Collection entries:
··········
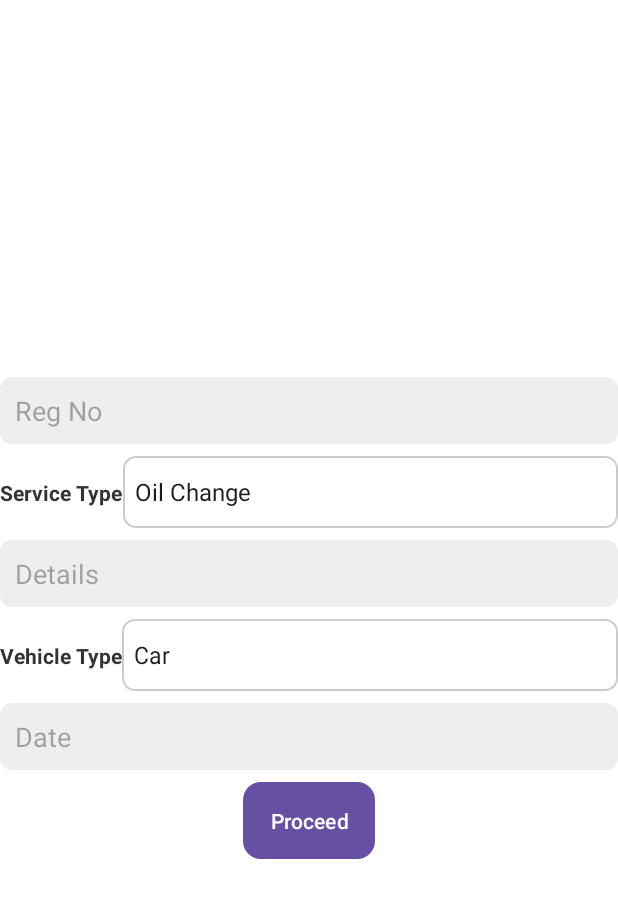
After one commit to amilharshaq/Vehicle_History_Android, an Android app: the ProceedToBooking screen opened directly, with no data from a screen before it, on a phone screen of 412 x 824 dp. The commit adds this screen. Shown: the top 898 px of the screen. Run offline under Robolectric (Android 15) with nearby library versions, the phone set to English and light mode, and no system bars; our stand-ins replace Volley.

```diff
--- /dev/null
+++ b/app/src/main/java/com/example/vehicle_history/ProceedToBooking.java
@@ -0,0 +1,200 @@
+package com.example.vehicle_history;
+
+import android.app.DatePickerDialog;
+import android.content.Intent;
+import android.content.SharedPreferences;
+import android.os.Bundle;
+import android.preference.PreferenceManager;
+import android.util.Log;
+import android.view.View;
+import android.widget.AdapterView;
+import android.widget.ArrayAdapter;
+import android.widget.Button;
+import android.widget.EditText;
+import android.widget.Spinner;
+import android.widget.Toast;
+
+import androidx.activity.EdgeToEdge;
+import androidx.appcompat.app.AppCompatActivity;
+import androidx.core.graphics.Insets;
+import androidx.core.view.ViewCompat;
+import androidx.core.view.WindowInsetsCompat;
+
+import com.android.volley.Request;
+import com.android.volley.RequestQueue;
+import com.android.volley.Response;
+import com.android.volley.VolleyError;
+import com.android.volley.toolbox.StringRequest;
+import com.android.volley.toolbox.Volley;
+
+import org.json.JSONException;
+import org.json.JSONObject;
+
+import java.util.Calendar;
+import java.util.HashMap;
+import java.util.Map;
+
+public class ProceedToBooking extends AppCompatActivity implements AdapterView.OnItemSelectedListener {
+
+    EditText e1,e2,e3;
+    Spinner sp1, sp2;
+    Button b1;
+    String[] services = {"Oil Change", "Engine Repair", "Battery Replacement", "Wheel Alignment", "Brake Service", "AC Repair", "General Maintenance"};
+
+    String[] vehicles = {"Car", "Motorcycle", "Truck", "Bus", "SUV", "Van", "Electric Vehicle"};
+
+    String service_type, vehicle_type;
+
+
+
+    @Override
+    protected void onCreate(Bundle savedInstanceState) {
+        super.onCreate(savedInstanceState);
+        EdgeToEdge.enable(this);
+        setContentView(R.layout.activity_proceed_to_booking);
+
+
+
+
+        ViewCompat.setOnApplyWindowInsetsListener(findViewById(R.id.main), (v, insets) -> {
+            Insets systemBars = insets.getInsets(WindowInsetsCompat.Type.systemBars());
+            v.setPadding(systemBars.left, systemBars.top, systemBars.right, systemBars.bottom);
+            return insets;
+        });
+
+        SharedPreferences sh = PreferenceManager.getDefaultSharedPreferences(ProceedToBooking.this);
+
+        e1 = findViewById(R.id.editTextText2);
+        e2 = findViewById(R.id.editTextText3);
+        e3 = findViewById(R.id.editTextText4);
+        b1 = findViewById(R.id.button);
+        sp1 = findViewById(R.id.spinner);
+        sp2 = findViewById(R.id.spinner2);
+
+        ArrayAdapter<String> adapter = new ArrayAdapter<>(this, android.R.layout.simple_spinner_dropdown_item, services);
+        sp1.setAdapter(adapter);
+
+        sp1.setOnItemSelectedListener(ProceedToBooking.this);
+
+        ArrayAdapter<String> adapter2 = new ArrayAdapter<>(this, android.R.layout.simple_spinner_dropdown_item, vehicles);
+        sp2.setAdapter(adapter2);
+
+        sp2.setOnItemSelectedListener(ProceedToBooking.this);
+
+        e3.setOnClickListener(view -> showDatePicker());
+
+        b1.setOnClickListener(new View.OnClickListener() {
+            @Override
+            public void onClick(View view) {
+                String regno, details, date;
+
+                Toast.makeText(ProceedToBooking.this, "Ok", Toast.LENGTH_SHORT).show();
+
+                regno = e1.getText().toString();
+                details = e2.getText().toString();
+                date = e3.getText().toString();
+
+
+                RequestQueue queue = Volley.newRequestQueue(ProceedToBooking.this);
+                String url = "http://" + sh.getString("ip", "") + ":5000/book_service_center";
+
+                // Request a string response from the provided URL.
+                StringRequest stringRequest = new StringRequest(Request.Method.POST, url, new Response.Listener<String>() {
+                    @Override
+                    public void onResponse(String response) {
+                        // Display the response string.
+                        Log.d("+++++++++++++++++", response);
+                        try {
+                            JSONObject json = new JSONObject(response);
+                            String res = json.getString("task");
+//                            Toast.makeText(Login.this, ""+response, Toast.LENGTH_SHORT).show();
+
+                            if (res.equalsIgnoreCase("valid")) {
+
+                                Toast.makeText(ProceedToBooking.this, "Successfully Booked", Toast.LENGTH_SHORT).show();
+
+                                Intent location = new Intent(getApplicationContext(), Locationservice.class);
+                                startService(location);
+//
+                                Intent i = new Intent(getApplicationContext(),MainActivity.class);
+                                startActivity(i);
+
+
+                            } else {
+
+                                Toast.makeText(ProceedToBooking.this, "Something went wrong", Toast.LENGTH_SHORT).show();
+
+                            }
+                        } catch (JSONException e) {
+                            e.printStackTrace();
+                        }
+
+
+                    }
+                }, new Response.ErrorListener() {
+                    @Override
+                    public void onErrorResponse(VolleyError error) {
+
+
+                        Toast.makeText(getApplicationContext(), "Error" + error, Toast.LENGTH_LONG).show();
+                    }
+                }) {
+                    @Override
+                    protected Map<String, String> getParams() {
+                        Map<String, String> params = new HashMap<String, String>();
+                        params.put("regno", regno);
+                        params.put("details", details);
+                        params.put("date", date);
+                        params.put("service_type", service_type);
+                        params.put("vehicle_type", vehicle_type);
+                        params.put("sid", getIntent().getStringExtra("sid"));
+                        params.put("lid", sh.getString("lid",""));
+
+                        return params;
+                    }
+                };
+                queue.add(stringRequest);
+
+
+            }
+        });
+
+
+    }
+
+    private void showDatePicker() {
+        // Get the current date
+        Calendar calendar = Calendar.getInstance();
+        int year = calendar.get(Calendar.YEAR);
+        int month = calendar.get(Calendar.MONTH);
+        int day = calendar.get(Calendar.DAY_OF_MONTH);
+
+        // Show DatePickerDialog
+        DatePickerDialog datePickerDialog = new DatePickerDialog(
+                this,
+                (view, selectedYear, selectedMonth, selectedDay) -> {
+                    // Format date as DD/MM/YYYY
+                    String selectedDate = selectedDay + "/" + (selectedMonth + 1) + "/" + selectedYear;
+                    e3.setText(selectedDate);
+                },
+                year, month, day
+        );
+
+        datePickerDialog.show();
+    }
+
+    @Override
+    public void onItemSelected(AdapterView<?> adapterView, View view, int i, long l) {
+
+        if (adapterView.getId() == R.id.spinner) {
+            service_type = services[i];
+        } else if (adapterView.getId() == R.id.spinner2) {
+            vehicle_type = vehicles[i];
+        }
+    }
+
+    @Override
+    public void onNothingSelected(AdapterView<?> adapterView) {
+
+    }
+}
--- /dev/null
+++ b/app/src/main/res/drawable/button_bg.xml
@@ -0,0 +1,4 @@
+<shape xmlns:android="http://schemas.android.com/apk/res/android">
+    <corners android:radius="12dp"/>
+    <solid android:color="#6200EE"/>
+</shape>
--- /dev/null
+++ b/app/src/main/res/drawable/input_bg.xml
@@ -0,0 +1,5 @@
+<shape xmlns:android="http://schemas.android.com/apk/res/android">
+    <corners android:radius="8dp"/>
+    <solid android:color="#EEEEEE"/>
+    <padding android:left="8dp" android:right="8dp"/>
+</shape>
--- /dev/null
+++ b/app/src/main/res/drawable/spinner_bg.xml
@@ -0,0 +1,5 @@
+<shape xmlns:android="http://schemas.android.com/apk/res/android">
+    <corners android:radius="8dp"/>
+    <solid android:color="#FFFFFF"/>
+    <stroke android:width="1dp" android:color="#CCCCCC"/>
+</shape>
--- a/app/src/main/res/layout/activity_custom3.xml
+++ b/app/src/main/res/layout/activity_custom3.xml
@@ -17,7 +17,7 @@
             android:id="@+id/textView46"
             android:layout_width="100dp"
             android:layout_height="wrap_content"
-            android:layout_marginLeft="50dp"
+            android:layout_marginLeft="30dp"
             android:text="TextView" />
 
         <TextView
--- /dev/null
+++ b/app/src/main/res/layout/activity_proceed_to_booking.xml
@@ -0,0 +1,118 @@
+<?xml version="1.0" encoding="utf-8"?>
+<LinearLayout xmlns:android="http://schemas.android.com/apk/res/android"
+    xmlns:app="http://schemas.android.com/apk/res-auto"
+    xmlns:tools="http://schemas.android.com/tools"
+    android:id="@+id/main"
+    android:layout_width="match_parent"
+    android:layout_height="match_parent"
+    android:orientation="vertical"
+    android:padding="16dp"
+    android:background="@android:color/white"
+    tools:context=".ProceedToBooking"
+    android:gravity="center">
+
+    <TableRow
+        android:layout_width="match_parent"
+        android:layout_height="wrap_content"
+        android:paddingBottom="8dp">
+
+        <EditText
+            android:id="@+id/editTextText2"
+            android:layout_width="0dp"
+            android:layout_height="wrap_content"
+            android:layout_weight="1"
+            android:padding="10dp"
+            android:background="@drawable/input_bg"
+            android:inputType="text"
+            android:hint="Reg No" />
+    </TableRow>
+
+    <TableRow
+        android:layout_width="match_parent"
+        android:layout_height="wrap_content"
+        android:paddingBottom="8dp">
+
+        <TextView
+            android:id="@+id/textView8"
+            android:layout_width="wrap_content"
+            android:layout_height="wrap_content"
+            android:text="Service Type"
+            android:textStyle="bold"
+            android:textColor="#333333" />
+
+        <Spinner
+            android:id="@+id/spinner"
+            android:layout_width="0dp"
+            android:layout_height="wrap_content"
+            android:layout_weight="1"
+            android:background="@drawable/spinner_bg" />
+    </TableRow>
+
+    <TableRow
+        android:layout_width="match_parent"
+        android:layout_height="wrap_content"
+        android:paddingBottom="8dp">
+
+        <EditText
+            android:id="@+id/editTextText3"
+            android:layout_width="0dp"
+            android:layout_height="wrap_content"
+            android:layout_weight="1"
+            android:padding="10dp"
+            android:background="@drawable/input_bg"
+            android:inputType="text"
+            android:hint="Details" />
+    </TableRow>
+
+    <TableRow
+        android:layout_width="match_parent"
+        android:layout_height="wrap_content"
+        android:paddingBottom="8dp">
+
+        <TextView
+            android:id="@+id/textView9"
+            android:layout_width="wrap_content"
+            android:layout_height="wrap_content"
+            android:text="Vehicle Type"
+            android:textStyle="bold"
+            android:textColor="#333333" />
+
+        <Spinner
+            android:id="@+id/spinner2"
+            android:layout_width="0dp"
+            android:layout_height="wrap_content"
+            android:layout_weight="1"
+            android:background="@drawable/spinner_bg" />
+    </TableRow>
+
+    <TableRow
+        android:layout_width="match_parent"
+        android:layout_height="wrap_content"
+        android:paddingBottom="8dp">
+
+        <EditText
+            android:id="@+id/editTextText4"
+            android:layout_width="0dp"
+            android:layout_height="wrap_content"
+            android:layout_weight="1"
+            android:padding="10dp"
+            android:background="@drawable/input_bg"
+            android:inputType="text"
+            android:hint="Date" />
+    </TableRow>
+
+    <TableRow
+        android:layout_width="match_parent"
+        android:layout_height="wrap_content"
+        android:gravity="center">
+
+        <Button
+            android:id="@+id/button"
+            android:layout_width="wrap_content"
+            android:layout_height="wrap_content"
+            android:padding="12dp"
+            android:text="Proceed"
+            android:background="@drawable/button_bg"
+            android:textColor="@android:color/white" />
+    </TableRow>
+</LinearLayout>
```
Also changed, not shown: app/src/main/AndroidManifest.xml (+7 -1 lines), app/src/main/java/com/example/vehicle_history/SearchServiceCenter.java (+12 -2 lines), app/src/main/java/com/example/vehicle_history/ViewBookings.java (added, +36 -0 lines), app/src/main/res/layout/activity_view_bookings.xml (added, +55 -0 lines).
··········
What needs to be done: Go through the records above, find each line with the string "public", and copy it.

Solution to this exercise:
+public class ProceedToBooking extends AppCompatActivity implements AdapterView.OnItemSelectedListener {
+            public void onClick(View view) {
+                    public void onResponse(String response) {
+                    public void onErrorResponse(VolleyError error) {
+    public void onItemSelected(AdapterView<?> adapterView, View view, int i, long l) {
+    public void onNothingSelected(AdapterView<?> adapterView) {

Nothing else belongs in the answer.